Notre Dame de la Garde, Notre-Dame de la Garde, Monuments, Provence-Alpes-Côte d'Azur
Notre-Dame de la Garde
The Palais des Papes in Avignon, Palais des Papes, Monuments, Avignon, Provence-Alpes-Côte d'Azur
Palais des Papes
Thoronet Abbey, Monuments, Provence-Alpes-Côte d'Azur
Thoronet Abbey
Nisso-Ligure Baroque Tour , Nisso Ligure Baroque Tour , France
Nisso-Ligure Baroque Tour
Faience Museum , The Musée des Faïences (ceramics) , France
Faience Museum
Van Gogh Foundation , The entrance to the Van Gogh Foundation , France
Van Gogh Foundation
Paul Cézanne studio in Aix-en-Provence, Arts and culture, Provence-Alpes-Côte d'Azur
Paul Cézanne studio in Aix-en-Provence
The Museum of Modern and Contemporary Art, Museum of Modern and Contemporary Art, Arts and culture, Provence-Alpes-Côte d'Azur
Museum of Modern and Contemporary Art
Ciotaden Museum, Musée Ciotaden, Arts and culture, Provence-Alpes-Côte d'Azur
Musée Ciotaden
, Les santons, Arts and culture, Provence-Alpes-Côte d'Azur
Les santons
Luberon Regional Nature Park , The Colorado of Provence , France
Luberon Regional Nature Park
, Pays des Ecrins, The fauna and flora, Provence-Alpes-Côte d'Azur
Pays des Ecrins
, La faune des Calanques de Marseille, The fauna and flora, Provence-Alpes-Côte d'Azur

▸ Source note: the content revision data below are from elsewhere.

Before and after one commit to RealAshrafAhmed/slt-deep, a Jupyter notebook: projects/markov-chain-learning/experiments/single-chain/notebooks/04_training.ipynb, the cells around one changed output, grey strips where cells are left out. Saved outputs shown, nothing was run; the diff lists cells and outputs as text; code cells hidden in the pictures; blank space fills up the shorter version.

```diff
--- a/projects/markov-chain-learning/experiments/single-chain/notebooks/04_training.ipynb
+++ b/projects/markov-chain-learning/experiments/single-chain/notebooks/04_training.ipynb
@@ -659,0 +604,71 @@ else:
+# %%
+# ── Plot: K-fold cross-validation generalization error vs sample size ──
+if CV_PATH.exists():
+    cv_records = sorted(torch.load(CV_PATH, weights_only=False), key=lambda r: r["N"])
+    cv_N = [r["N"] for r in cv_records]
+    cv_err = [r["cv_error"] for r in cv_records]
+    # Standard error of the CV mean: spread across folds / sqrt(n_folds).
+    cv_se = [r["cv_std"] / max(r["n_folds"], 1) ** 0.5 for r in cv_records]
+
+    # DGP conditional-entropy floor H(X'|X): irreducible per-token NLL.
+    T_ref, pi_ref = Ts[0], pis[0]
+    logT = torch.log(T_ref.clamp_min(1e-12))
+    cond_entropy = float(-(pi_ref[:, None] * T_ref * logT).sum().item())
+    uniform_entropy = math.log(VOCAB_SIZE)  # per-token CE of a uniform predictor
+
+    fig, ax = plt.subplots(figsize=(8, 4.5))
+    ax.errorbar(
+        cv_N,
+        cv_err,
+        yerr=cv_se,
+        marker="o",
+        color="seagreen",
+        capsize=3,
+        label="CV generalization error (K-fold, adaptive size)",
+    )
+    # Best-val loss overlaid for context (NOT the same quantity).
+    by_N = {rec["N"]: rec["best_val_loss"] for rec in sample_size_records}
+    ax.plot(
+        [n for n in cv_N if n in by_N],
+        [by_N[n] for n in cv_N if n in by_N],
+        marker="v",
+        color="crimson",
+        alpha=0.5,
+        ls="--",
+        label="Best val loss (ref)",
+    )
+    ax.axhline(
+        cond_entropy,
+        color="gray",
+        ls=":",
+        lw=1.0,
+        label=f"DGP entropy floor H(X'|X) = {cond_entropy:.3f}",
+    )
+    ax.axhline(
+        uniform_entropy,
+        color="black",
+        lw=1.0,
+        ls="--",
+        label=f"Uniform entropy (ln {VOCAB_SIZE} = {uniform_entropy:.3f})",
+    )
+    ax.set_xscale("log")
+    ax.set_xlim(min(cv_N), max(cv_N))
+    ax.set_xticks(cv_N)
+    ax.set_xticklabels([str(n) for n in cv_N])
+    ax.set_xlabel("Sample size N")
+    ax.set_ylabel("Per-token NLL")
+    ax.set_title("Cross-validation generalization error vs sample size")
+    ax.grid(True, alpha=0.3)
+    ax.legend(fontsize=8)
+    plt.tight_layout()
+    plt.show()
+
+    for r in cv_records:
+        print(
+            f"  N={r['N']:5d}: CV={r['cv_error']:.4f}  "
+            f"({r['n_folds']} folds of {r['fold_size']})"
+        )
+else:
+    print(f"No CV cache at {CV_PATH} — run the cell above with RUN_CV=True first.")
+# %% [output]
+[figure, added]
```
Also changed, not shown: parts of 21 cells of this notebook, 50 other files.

La faune des Calanques de Marseille
, La flore des Calanques de Marseille, The fauna and flora, Provence-Alpes-Côte d'Azur
La flore des Calanques de Marseille
View of the coves, The Calanques from Marseille to Cassis, Coasts, Cassis, Provence-Alpes-Côte d'Azur
The Calanques from Marseille to Cassis
Provence-Alpes-Côte d'Azur : Explore